■ Exercise: Your task is to copy each line in the listing that includes the word "changed".

※ ※ ※

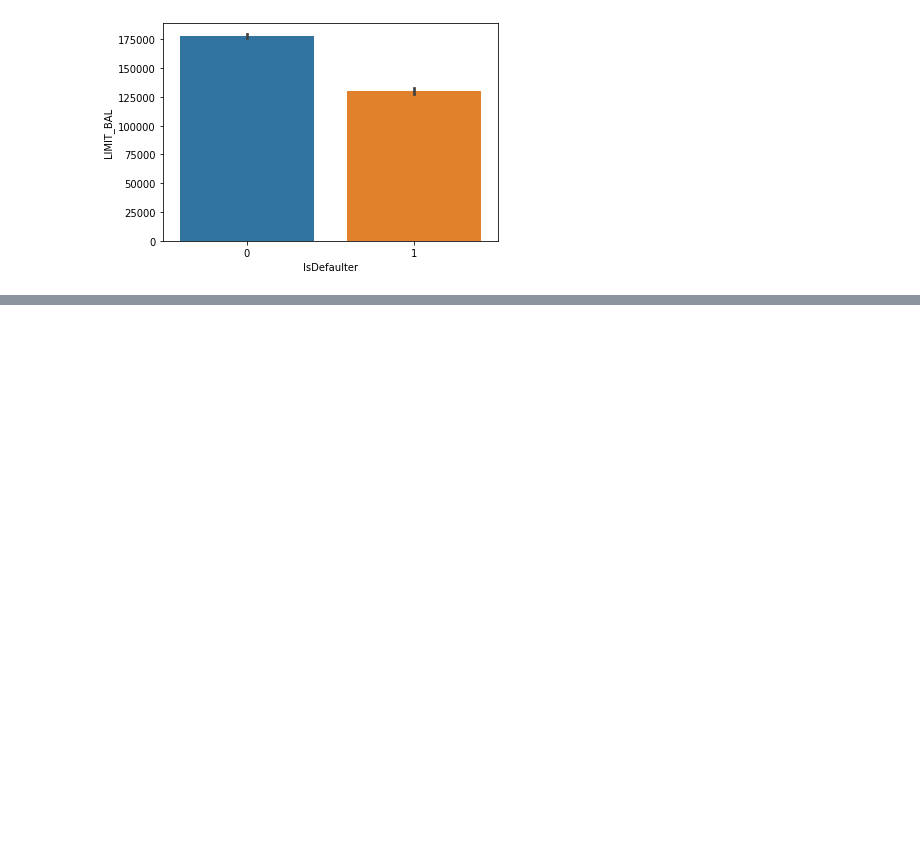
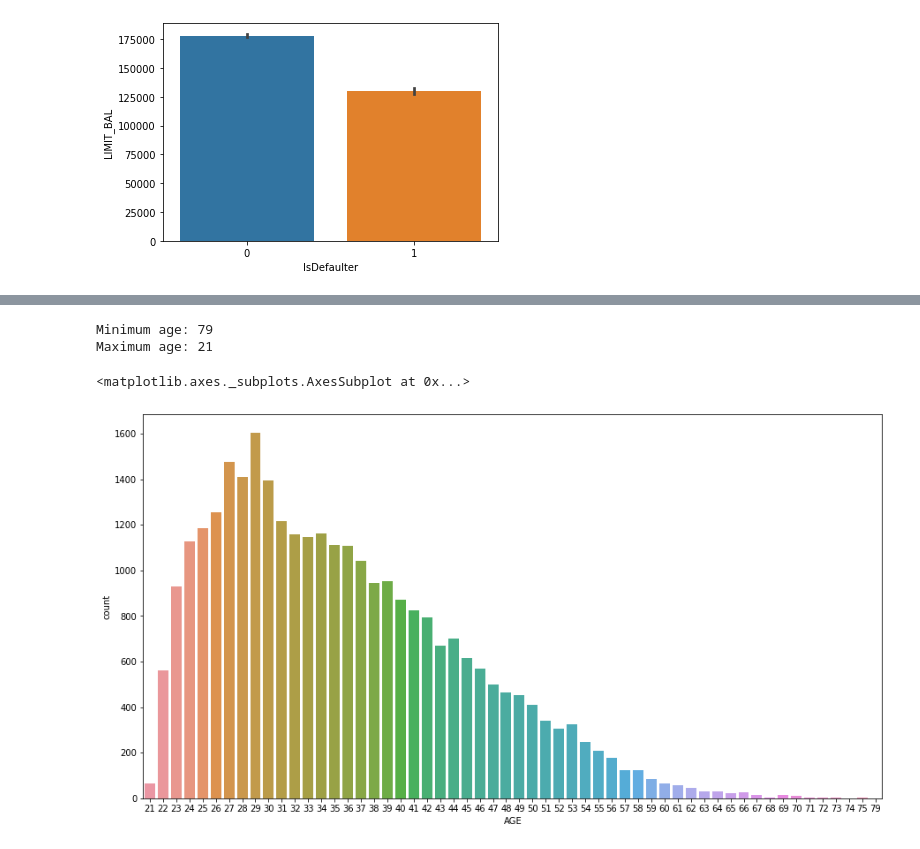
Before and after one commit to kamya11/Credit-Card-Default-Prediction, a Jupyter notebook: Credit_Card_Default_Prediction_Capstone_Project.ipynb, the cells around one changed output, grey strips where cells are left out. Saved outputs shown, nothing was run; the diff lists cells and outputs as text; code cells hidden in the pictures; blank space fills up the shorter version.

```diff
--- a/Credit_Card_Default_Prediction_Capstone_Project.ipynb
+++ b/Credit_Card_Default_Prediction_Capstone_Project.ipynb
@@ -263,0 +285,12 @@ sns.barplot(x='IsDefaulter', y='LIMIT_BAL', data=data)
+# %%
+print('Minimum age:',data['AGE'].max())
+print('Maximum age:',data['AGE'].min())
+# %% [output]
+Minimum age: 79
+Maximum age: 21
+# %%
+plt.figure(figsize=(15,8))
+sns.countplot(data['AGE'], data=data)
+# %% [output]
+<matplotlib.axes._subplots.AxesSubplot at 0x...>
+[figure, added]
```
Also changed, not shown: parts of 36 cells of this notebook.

※ ※ ※

■ Response:
Before and after one commit to kamya11/Credit-Card-Default-Prediction, a Jupyter notebook: Credit_Card_Default_Prediction_Capstone_Project.ipynb, the cells around one changed output, grey strips where cells are left out. Saved outputs shown, nothing was run; the diff lists cells and outputs as text; code cells hidden in the pictures; blank space fills up the shorter version.
Also changed, not shown: parts of 36 cells of this notebook.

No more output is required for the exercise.